Ever walk in to a wine bar or a restaurant and they’ve got these GIANT bottles of wine on the tables or shelves decorating the place? Ever stop and go “Daaaaayuhm, I could make good use of one of those!” and then wonder what to call them, or how many of your friends you’d need to get through “that” one? Well I am here clear up the mystery.
Wine bottles come in all sizes, and that’s what I’m going to talk about today- Size. And let me tell you boys…size DOES matter! 😉
The smallest bottle you’ll see is most commonly called a split, but it’s also known as a piccolo or a pony. It’s 187 ml, which is essentially a 1/4 bottle of wine and will usually yield about a glass and a 1/2 sometimes less depending on the size of your glass. A split will come as sparkling wine but can also be found filled with white or red still wine. This is a great size to include in a gift basket or sneak into a movie theater…your choice.
The Half bottle is exactly what is says no guessing, it’s a half bottle of wine. It holds 375 ml or half of the standard sized bottle. In some circles it’s also known as a demi. A lot of the time you will see sweeter wines in one of these, like an Arrowood 05 late harvest White Reisling or an 03 Kiara Reserve Sangiovese port.
A Standard bottle, is what you see everywhere. Your average 750 ml bottle of wine. It holds anywhere for 4-5 glasses of wine depending on glass size or how generous the pour. Of course if you have a big Joe or big Carl wine glass like they have on the t.v. show Cougar town then only one glass will have to do.
Getting into the bigger bottles the first one is a Magnum, meaning “great”. A Magnum contains two bottles or 1.5 litres and is the start of a GREAT party. Some experts believe that a wine will age more gracefully in a Magnum, allowing it to develop complexities that a smaller bottle can’t. It became a tradition for French Emperor Napoleon Bonaparte to sabre the tops of Magnum bottles before battle. If it came off cleanly on the first try it was good luck and meant victory if it didn’t? Well, one word “Waterloo”.

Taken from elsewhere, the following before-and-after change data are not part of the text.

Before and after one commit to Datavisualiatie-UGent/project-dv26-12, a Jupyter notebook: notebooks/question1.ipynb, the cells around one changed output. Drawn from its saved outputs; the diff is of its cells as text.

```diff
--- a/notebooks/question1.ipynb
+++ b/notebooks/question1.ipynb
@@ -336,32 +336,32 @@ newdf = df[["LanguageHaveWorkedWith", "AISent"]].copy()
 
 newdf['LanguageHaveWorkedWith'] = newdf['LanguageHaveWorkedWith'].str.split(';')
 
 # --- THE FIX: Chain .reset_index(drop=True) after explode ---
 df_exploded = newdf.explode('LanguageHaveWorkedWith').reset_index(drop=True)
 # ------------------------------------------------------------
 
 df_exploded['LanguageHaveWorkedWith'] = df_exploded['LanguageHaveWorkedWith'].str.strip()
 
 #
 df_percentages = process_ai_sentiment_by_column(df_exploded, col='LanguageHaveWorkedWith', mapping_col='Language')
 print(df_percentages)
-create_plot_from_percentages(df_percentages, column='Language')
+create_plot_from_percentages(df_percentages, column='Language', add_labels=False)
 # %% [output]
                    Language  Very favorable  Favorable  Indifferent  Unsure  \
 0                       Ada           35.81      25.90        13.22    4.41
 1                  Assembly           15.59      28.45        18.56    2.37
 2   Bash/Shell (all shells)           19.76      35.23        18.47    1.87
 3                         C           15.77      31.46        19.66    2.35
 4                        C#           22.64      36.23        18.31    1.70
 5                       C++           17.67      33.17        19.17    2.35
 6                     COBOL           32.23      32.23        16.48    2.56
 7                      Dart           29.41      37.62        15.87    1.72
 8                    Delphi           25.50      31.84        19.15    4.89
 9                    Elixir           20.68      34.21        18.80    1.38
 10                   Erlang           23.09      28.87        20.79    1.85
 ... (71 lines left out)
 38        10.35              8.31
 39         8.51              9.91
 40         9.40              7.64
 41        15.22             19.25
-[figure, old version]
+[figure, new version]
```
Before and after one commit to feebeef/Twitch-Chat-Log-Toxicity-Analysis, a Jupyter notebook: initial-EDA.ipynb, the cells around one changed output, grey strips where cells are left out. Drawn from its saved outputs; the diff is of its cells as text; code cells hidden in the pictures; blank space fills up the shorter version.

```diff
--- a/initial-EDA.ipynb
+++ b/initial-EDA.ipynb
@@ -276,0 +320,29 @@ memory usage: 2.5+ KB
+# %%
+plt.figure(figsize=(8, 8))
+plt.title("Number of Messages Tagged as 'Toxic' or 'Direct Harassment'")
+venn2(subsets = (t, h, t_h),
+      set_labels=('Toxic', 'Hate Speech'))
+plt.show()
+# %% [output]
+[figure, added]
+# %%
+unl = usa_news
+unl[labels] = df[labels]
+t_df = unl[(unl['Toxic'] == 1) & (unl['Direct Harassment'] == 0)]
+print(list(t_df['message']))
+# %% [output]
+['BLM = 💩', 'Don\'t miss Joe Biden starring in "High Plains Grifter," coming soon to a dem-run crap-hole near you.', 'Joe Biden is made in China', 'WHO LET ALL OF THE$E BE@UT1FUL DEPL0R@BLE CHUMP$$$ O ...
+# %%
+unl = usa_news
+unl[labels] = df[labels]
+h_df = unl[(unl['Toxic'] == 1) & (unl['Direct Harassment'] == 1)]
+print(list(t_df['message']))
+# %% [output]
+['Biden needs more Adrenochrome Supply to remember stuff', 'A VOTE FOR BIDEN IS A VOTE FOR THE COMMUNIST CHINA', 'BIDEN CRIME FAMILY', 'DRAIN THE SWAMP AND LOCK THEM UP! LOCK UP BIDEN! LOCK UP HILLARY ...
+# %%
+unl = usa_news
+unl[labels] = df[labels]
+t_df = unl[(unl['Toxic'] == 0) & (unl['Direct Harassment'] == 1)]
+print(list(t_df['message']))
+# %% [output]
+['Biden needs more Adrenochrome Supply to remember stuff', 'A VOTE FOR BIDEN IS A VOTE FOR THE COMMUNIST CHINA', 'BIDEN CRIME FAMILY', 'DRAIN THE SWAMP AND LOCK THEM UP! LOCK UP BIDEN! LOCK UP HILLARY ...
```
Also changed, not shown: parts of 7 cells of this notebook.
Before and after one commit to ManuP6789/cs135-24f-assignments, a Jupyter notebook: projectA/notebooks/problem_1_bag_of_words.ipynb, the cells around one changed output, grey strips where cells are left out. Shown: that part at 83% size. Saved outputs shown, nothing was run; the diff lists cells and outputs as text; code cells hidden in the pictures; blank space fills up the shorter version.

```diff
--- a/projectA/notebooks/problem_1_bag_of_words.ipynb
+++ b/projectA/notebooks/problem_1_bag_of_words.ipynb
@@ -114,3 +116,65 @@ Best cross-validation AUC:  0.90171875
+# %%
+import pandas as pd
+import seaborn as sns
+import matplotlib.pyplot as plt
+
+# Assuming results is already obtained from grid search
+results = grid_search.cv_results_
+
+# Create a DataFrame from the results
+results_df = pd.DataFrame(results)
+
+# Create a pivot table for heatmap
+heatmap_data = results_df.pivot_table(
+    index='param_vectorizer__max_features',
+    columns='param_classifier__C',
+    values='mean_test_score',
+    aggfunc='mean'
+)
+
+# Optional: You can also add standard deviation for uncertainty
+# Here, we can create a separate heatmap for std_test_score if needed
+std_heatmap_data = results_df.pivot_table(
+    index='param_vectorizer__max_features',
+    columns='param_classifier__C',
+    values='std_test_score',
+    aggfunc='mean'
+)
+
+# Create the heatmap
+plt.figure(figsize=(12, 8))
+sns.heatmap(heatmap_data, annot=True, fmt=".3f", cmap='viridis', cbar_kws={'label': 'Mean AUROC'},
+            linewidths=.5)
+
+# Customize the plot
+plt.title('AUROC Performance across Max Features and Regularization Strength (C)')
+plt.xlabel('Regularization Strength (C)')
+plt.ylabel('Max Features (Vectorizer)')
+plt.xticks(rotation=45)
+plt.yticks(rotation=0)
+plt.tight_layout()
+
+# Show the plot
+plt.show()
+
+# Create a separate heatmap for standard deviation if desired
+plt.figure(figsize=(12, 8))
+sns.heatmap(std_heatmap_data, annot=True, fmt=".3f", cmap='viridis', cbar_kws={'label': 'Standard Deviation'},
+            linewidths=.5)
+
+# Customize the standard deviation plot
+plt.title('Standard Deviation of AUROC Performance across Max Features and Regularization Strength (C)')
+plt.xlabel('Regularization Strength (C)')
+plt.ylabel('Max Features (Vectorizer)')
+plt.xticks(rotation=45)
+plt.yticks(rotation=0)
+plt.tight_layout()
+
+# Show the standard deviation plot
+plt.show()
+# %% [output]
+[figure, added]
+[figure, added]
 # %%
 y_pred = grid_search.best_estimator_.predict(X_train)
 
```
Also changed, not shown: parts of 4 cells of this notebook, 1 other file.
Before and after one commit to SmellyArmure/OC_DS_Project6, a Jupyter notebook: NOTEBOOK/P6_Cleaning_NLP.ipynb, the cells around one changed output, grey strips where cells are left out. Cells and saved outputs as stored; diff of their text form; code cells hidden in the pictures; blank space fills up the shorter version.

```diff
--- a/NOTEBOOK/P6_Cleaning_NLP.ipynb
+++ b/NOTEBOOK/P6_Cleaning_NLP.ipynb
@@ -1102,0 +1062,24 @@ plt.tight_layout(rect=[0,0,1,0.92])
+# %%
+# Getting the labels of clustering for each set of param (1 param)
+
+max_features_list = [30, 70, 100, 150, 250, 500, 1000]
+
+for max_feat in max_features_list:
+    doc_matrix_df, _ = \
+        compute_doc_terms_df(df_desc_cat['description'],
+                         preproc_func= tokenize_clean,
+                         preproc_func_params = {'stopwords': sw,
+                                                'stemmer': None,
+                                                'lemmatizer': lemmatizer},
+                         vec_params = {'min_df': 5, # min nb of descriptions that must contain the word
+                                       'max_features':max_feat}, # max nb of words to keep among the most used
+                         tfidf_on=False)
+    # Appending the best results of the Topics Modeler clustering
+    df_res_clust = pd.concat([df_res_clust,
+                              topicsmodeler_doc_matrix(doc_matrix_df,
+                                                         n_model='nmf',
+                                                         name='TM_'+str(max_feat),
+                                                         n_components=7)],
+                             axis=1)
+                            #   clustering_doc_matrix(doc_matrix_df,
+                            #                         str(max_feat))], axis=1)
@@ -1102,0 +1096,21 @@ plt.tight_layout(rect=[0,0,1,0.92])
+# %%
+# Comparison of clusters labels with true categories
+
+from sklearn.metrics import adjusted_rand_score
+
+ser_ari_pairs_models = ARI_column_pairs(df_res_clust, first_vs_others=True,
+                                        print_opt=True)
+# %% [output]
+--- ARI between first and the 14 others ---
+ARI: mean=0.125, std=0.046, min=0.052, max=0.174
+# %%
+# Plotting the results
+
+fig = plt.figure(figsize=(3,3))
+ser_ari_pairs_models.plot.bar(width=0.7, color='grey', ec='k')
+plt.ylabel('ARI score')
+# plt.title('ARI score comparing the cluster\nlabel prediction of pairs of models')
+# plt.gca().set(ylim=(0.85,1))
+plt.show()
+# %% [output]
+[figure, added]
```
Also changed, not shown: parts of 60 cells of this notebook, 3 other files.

The big brother to the Magnum is even more popular at a party, Double Magnum or Jeroboam. It’s twice the size of a Magnum and holds 4 bottles of sparkling wine or 3.0 liters. Interestingly enough with regards to “still” (red, white, rose) wine a Jeroboam will hold 4.5 liters or 6 standard bottles. Jeroboam gets its name from the first King of the Northern Kingdom of Israel, and has different meanings/sizes in France depending on the region.
A Rehoboam is used in Champagne only and will hold the equivalent of 6 bottles or 4.5 liters. So to recap a Jeroboam will hold 6 bottles of “still” wine and a Rehoboam will hold 6 bottles of Sparkling. Also named for a King of Israel, Rehoboam was the son of Solomon and grandson of David. Even though the bottle is not pictured above I felt it was an important addition, because after all, it is in the title of the blog!
Next comes the ALL important Methuselah who holds 8 bottles which adds up to 6 liters. Methuselah is also used primarily for Sparkling wines. One of the benefit’s of this size bottle, aside from a lotta dang champagne, is it allows for a controlled exposure to a small amount of oxygen and helps reduce the amount of time that is required for the wine’s maturation.
Ok, now we are coming into the massive wine bottles and the home stretch. Next?
Salmanazar the holder of 12, the dozen, the number of Olympians , the ever popular number of planets, and in this case- 12 bottles of wine. Yes, Salmanazar holds a whole 9 liters, or 12 bottles, the equivalent of a full case of wine. The name Salmanazar originated in the 1930s and is a derivative of Shalmaneser, one of the Ancient Kings of Assyria.
#2 Balthazar! Whoot, Whoot #2! Now, aside from being the name of Balthazar Getty, great grandson of Jean Paul Getty, it is also a GINORMOUS bottle of Bubbly! Balthazar holds 12.0 liters or 16 bottles of wine, and is named after one of the Biblical Magi. Which makes perfect sense when you think about it, because you bring this bottle to a party and something magic happens- you suddenly become everyone’s best friend!
Lastly (at least for the purposes of this blog) and certainly NOT least, the Grandaddy of them ALL…Nebuchadnezzar! The name Nebuchadnezzar refers to the fact that he is the biggest king size, as opposed to Balthazar that simply refers to king, in this standard listing. This guy is usually for show or decoration, but you can buy one at a specialty wine store or online. However it is my opinion that most bottles are given to retailers as gifts from the winery to display in their establishments. Nebbie holds 20 bottles of wine equal to 15.0 liters.
“In victory, you deserve Champagne, in defeat, you need it.” (Napoleon Bonaparte)
I would like to thank these websites for their contributions to this blog post:
http://www.ehow.com/about_4685471_how-large-magnum-wine.html – Laura Reynolds, eHow Contributor
http://www.getwinesdirect1.com/wine-bottle-sizes.html – for the picture